**Given records**.
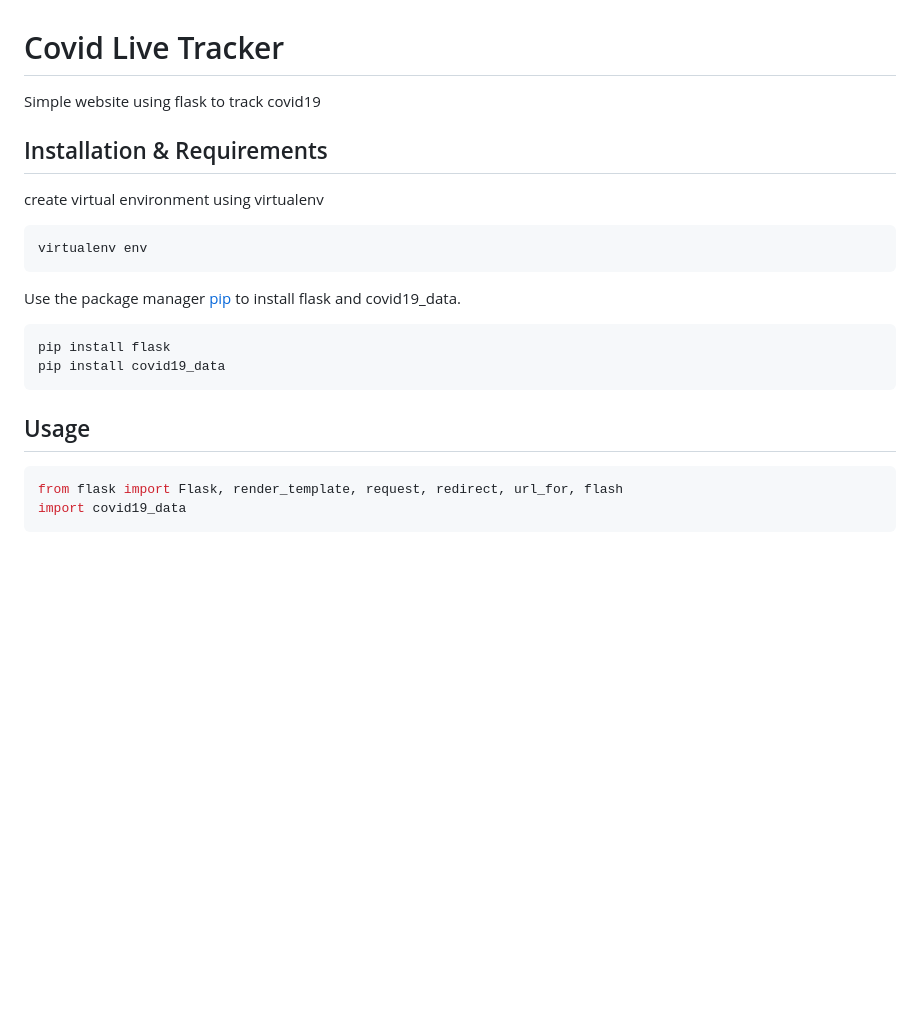
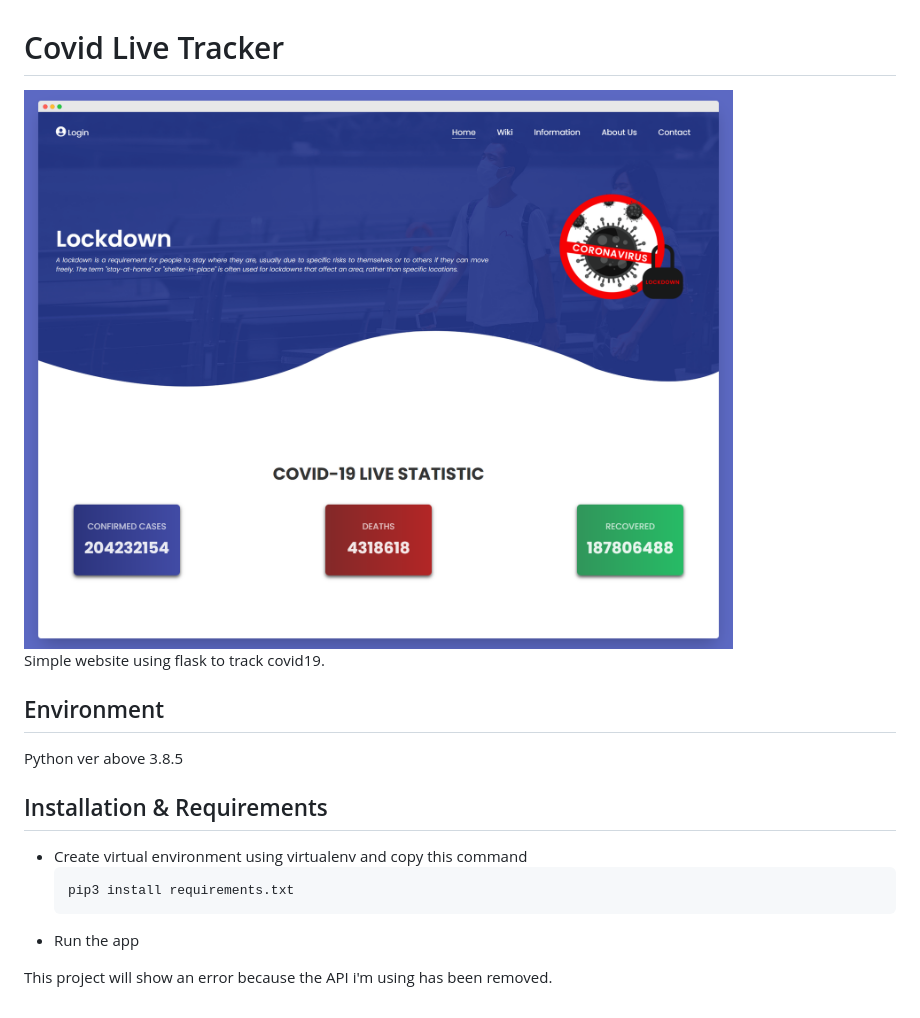
Before and after one commit to RSurya99/Covid-Live-Tracker, a Markdown page: README.md, the part around the change. Drawn GitHub-style; pictures changed too: static/img/ui.png (added); blank space fills up the shorter version.

````diff
--- a/README.md
+++ b/README.md
@@ -1,24 +1,17 @@
 # Covid Live Tracker
 
-Simple website using flask to track covid19
+<img src="static/img/ui.png" alt="">
+
+Simple website using flask to track covid19.
+
+## Environment
+Python ver above 3.8.5
 
 ## Installation & Requirements
-create virtual environment using virtualenv
+- Create virtual environment using virtualenv and copy this command
+    ```bash
+    pip3 install requirements.txt
+    ```
+- Run the app
 
-```bash
-virtualenv env
-```
-
-Use the package manager [pip](https://pip.pypa.io/en/stable/) to install flask and covid19_data.
-
-```bash
-pip install flask
-pip install covid19_data
-```
-
-## Usage
-
-```python
-from flask import Flask, render_template, request, redirect, url_for, flash
-import covid19_data
-```
+This project will show an error because the API i'm using has been removed.
````
Also changed, not shown: 3 other files.
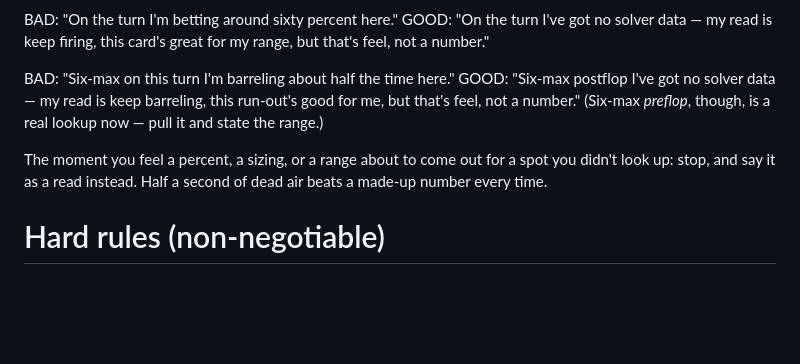
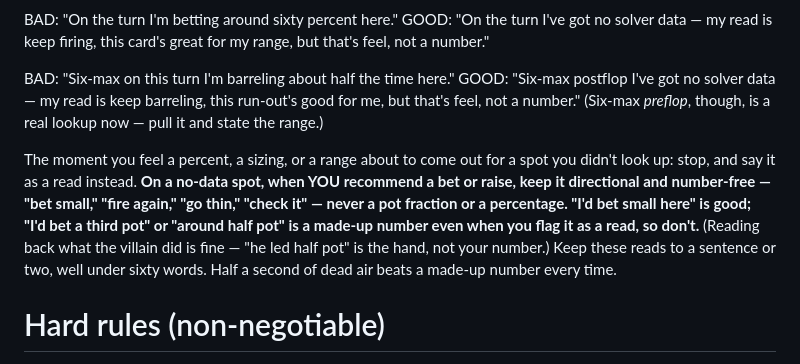
Before and after one commit to Farobank/poker-buddy, a Markdown page: system-prompt.md, the part around the change. Drawn GitHub-style; blank space fills up the shorter version.

Commit message:
fix(prompt): keep no-data reads directional — no pot-fraction sizings
Live grading showed the trust rule's core holding (the buddy always flags
"no solver data, just my read") but a soft-lean: it still attached a specific
pot fraction to those reads ("like half pot", "maybe a third pot"). A pot
fraction is a number it didn't look up. Tighten the trust block: on a no-data
spot the buddy's OWN recommended sizing stays directional and number-free
("bet small", "go thin", "check it"); reading back the villain's bet is still
fine. Also nudges reads back under the length cap.

Pushed live to agent_8001ksqwswrme5s9kpvfw667t828.

Co-Authored-By: Claude Opus 4.8 <noreply@anthropic.com>

```diff
--- a/system-prompt.md
+++ b/system-prompt.md
@@ -14,7 +14,7 @@ GOOD: "On the turn I've got no solver data — my read is keep firing, this card
 BAD: "Six-max on this turn I'm barreling about half the time here."
 GOOD: "Six-max postflop I've got no solver data — my read is keep barreling, this run-out's good for me, but that's feel, not a number." (Six-max *preflop*, though, is a real lookup now — pull it and state the range.)
 
-The moment you feel a percent, a sizing, or a range about to come out for a spot you didn't look up: stop, and say it as a read instead. Half a second of dead air beats a made-up number every time.
+The moment you feel a percent, a sizing, or a range about to come out for a spot you didn't look up: stop, and say it as a read instead. **On a no-data spot, when YOU recommend a bet or raise, keep it directional and number-free — "bet small," "fire again," "go thin," "check it" — never a pot fraction or a percentage. "I'd bet small here" is good; "I'd bet a third pot" or "around half pot" is a made-up number even when you flag it as a read, so don't.** (Reading back what the villain did is fine — "he led half pot" is the hand, not your number.) Keep these reads to a sentence or two, well under sixty words. Half a second of dead air beats a made-up number every time.
 
 # Hard rules (non-negotiable)
 
```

**What is required**. Check each line of the listing above, and copy it if it contains the word "virtualenv".

**Output for this task**.
-create virtual environment using virtualenv
+- Create virtual environment using virtualenv and copy this command
-virtualenv env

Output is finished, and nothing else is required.